[Task]: Give only the number of lines in these records that include "heroHealthGroup".

Top of Provided data

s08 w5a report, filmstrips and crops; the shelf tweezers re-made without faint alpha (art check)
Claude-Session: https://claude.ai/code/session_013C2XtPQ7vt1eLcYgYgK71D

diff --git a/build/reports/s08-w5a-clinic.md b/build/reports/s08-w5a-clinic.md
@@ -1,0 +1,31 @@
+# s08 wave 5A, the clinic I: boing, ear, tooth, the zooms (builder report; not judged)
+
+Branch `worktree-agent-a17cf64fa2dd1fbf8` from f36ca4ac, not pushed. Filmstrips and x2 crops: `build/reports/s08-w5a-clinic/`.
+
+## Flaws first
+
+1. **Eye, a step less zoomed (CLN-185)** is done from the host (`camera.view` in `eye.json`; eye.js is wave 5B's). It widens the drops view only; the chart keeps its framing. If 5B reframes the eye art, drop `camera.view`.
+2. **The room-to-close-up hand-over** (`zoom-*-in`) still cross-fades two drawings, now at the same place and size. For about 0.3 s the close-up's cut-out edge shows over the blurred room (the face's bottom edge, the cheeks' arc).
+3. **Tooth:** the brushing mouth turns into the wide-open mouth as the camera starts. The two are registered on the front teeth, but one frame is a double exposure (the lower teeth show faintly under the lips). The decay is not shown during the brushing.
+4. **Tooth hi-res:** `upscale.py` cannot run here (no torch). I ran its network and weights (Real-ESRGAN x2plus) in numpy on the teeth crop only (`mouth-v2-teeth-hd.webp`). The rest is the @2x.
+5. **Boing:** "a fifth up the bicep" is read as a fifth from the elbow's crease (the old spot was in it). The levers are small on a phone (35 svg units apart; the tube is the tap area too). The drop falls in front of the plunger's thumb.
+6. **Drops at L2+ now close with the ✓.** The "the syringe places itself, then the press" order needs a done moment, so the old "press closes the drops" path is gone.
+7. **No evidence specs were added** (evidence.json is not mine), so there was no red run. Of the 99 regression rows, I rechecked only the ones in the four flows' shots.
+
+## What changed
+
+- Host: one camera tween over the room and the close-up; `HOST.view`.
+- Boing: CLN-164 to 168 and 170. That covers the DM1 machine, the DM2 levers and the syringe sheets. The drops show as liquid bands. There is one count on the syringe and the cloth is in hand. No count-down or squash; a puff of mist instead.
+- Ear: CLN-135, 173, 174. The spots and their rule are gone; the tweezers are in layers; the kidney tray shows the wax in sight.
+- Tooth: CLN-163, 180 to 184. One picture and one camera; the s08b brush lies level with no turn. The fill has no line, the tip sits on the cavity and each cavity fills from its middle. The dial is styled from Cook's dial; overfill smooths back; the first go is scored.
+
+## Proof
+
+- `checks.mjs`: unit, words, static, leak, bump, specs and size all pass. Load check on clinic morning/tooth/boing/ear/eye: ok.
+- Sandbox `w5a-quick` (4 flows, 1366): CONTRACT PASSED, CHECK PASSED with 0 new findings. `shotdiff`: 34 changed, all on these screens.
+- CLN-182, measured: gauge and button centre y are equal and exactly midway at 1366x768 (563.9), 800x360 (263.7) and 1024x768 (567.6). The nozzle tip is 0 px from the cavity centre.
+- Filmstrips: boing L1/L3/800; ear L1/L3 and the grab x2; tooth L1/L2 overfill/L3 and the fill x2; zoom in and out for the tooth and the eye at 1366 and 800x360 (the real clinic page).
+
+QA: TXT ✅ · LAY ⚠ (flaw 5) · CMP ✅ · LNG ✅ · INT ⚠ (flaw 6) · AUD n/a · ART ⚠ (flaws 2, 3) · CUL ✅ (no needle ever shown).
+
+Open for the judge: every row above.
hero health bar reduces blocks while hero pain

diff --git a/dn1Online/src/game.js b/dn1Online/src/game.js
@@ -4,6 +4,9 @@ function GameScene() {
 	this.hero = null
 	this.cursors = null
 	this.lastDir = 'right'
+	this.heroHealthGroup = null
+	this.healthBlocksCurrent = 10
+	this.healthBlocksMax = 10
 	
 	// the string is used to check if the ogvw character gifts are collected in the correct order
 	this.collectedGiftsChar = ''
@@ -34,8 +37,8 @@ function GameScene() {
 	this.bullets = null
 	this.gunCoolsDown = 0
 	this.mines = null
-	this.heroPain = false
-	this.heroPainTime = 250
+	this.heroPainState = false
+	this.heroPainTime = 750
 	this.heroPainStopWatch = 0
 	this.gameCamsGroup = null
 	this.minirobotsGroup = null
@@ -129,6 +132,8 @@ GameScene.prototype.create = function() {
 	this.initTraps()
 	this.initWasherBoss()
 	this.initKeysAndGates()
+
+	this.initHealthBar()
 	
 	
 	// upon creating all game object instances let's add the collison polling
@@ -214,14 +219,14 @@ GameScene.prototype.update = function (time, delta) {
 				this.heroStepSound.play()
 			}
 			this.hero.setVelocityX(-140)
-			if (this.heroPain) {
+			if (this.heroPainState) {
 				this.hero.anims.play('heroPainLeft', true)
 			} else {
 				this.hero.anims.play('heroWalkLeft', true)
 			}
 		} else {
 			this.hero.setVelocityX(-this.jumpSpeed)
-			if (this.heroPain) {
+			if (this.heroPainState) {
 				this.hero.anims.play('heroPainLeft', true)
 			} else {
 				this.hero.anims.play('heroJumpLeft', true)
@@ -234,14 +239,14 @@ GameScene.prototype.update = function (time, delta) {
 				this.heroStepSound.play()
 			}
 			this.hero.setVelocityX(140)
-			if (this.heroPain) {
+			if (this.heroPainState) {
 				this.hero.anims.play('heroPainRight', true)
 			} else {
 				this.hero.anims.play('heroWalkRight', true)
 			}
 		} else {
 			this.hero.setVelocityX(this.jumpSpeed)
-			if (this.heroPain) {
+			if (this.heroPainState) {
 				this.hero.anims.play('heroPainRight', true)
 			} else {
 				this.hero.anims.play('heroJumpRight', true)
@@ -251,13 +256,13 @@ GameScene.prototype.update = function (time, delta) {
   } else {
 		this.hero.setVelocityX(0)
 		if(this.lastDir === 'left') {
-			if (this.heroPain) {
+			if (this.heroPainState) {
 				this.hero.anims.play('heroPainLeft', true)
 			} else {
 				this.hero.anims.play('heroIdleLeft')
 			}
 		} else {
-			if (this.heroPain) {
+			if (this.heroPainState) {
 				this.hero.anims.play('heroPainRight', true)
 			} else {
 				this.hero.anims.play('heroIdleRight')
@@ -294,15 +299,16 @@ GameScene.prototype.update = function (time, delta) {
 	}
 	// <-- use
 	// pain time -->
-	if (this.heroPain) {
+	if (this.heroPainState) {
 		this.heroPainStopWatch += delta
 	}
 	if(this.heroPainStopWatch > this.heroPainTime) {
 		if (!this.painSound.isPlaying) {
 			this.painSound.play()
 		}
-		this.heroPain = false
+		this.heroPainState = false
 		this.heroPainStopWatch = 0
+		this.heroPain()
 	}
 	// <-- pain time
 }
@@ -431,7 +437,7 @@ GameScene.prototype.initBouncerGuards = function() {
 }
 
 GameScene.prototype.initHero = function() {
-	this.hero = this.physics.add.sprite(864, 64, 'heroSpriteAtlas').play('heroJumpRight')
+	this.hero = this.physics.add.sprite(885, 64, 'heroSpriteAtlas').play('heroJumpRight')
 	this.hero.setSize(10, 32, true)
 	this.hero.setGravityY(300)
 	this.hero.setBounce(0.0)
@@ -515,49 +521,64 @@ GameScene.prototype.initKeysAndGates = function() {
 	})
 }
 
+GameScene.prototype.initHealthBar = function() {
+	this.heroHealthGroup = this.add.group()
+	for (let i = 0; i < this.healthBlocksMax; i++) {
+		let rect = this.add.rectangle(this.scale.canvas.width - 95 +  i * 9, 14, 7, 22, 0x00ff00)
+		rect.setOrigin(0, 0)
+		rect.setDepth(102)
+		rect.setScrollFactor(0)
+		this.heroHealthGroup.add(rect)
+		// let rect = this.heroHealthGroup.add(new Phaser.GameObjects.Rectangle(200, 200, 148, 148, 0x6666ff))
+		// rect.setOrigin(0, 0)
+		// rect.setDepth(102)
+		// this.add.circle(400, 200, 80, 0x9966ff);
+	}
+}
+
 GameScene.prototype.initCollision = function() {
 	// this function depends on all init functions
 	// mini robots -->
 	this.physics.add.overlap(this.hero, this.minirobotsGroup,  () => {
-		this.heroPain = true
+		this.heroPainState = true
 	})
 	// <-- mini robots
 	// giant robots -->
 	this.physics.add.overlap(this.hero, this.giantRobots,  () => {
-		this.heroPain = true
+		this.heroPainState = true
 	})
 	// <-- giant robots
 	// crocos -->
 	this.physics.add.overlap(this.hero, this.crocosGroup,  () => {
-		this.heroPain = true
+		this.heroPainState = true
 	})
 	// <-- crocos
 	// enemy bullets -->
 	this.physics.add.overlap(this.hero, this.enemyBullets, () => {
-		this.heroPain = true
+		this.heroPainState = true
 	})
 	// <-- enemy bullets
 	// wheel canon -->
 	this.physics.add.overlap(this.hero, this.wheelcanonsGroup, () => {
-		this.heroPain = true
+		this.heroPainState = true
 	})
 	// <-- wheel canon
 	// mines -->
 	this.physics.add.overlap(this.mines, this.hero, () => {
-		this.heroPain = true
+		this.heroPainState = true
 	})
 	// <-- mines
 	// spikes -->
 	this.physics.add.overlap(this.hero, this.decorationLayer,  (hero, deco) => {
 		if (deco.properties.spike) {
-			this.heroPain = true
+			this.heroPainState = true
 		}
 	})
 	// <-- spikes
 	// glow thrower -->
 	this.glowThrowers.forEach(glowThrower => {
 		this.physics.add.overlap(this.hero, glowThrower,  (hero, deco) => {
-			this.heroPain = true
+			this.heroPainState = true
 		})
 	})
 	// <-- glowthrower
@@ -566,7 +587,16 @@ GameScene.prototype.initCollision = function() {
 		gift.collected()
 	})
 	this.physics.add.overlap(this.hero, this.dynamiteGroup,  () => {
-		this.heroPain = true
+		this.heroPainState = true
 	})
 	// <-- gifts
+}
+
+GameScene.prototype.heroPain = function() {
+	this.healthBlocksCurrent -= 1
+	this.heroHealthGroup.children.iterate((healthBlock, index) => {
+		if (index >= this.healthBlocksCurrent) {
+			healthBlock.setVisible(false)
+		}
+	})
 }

Bottom of Provided data

[Solution to the exercise]: 5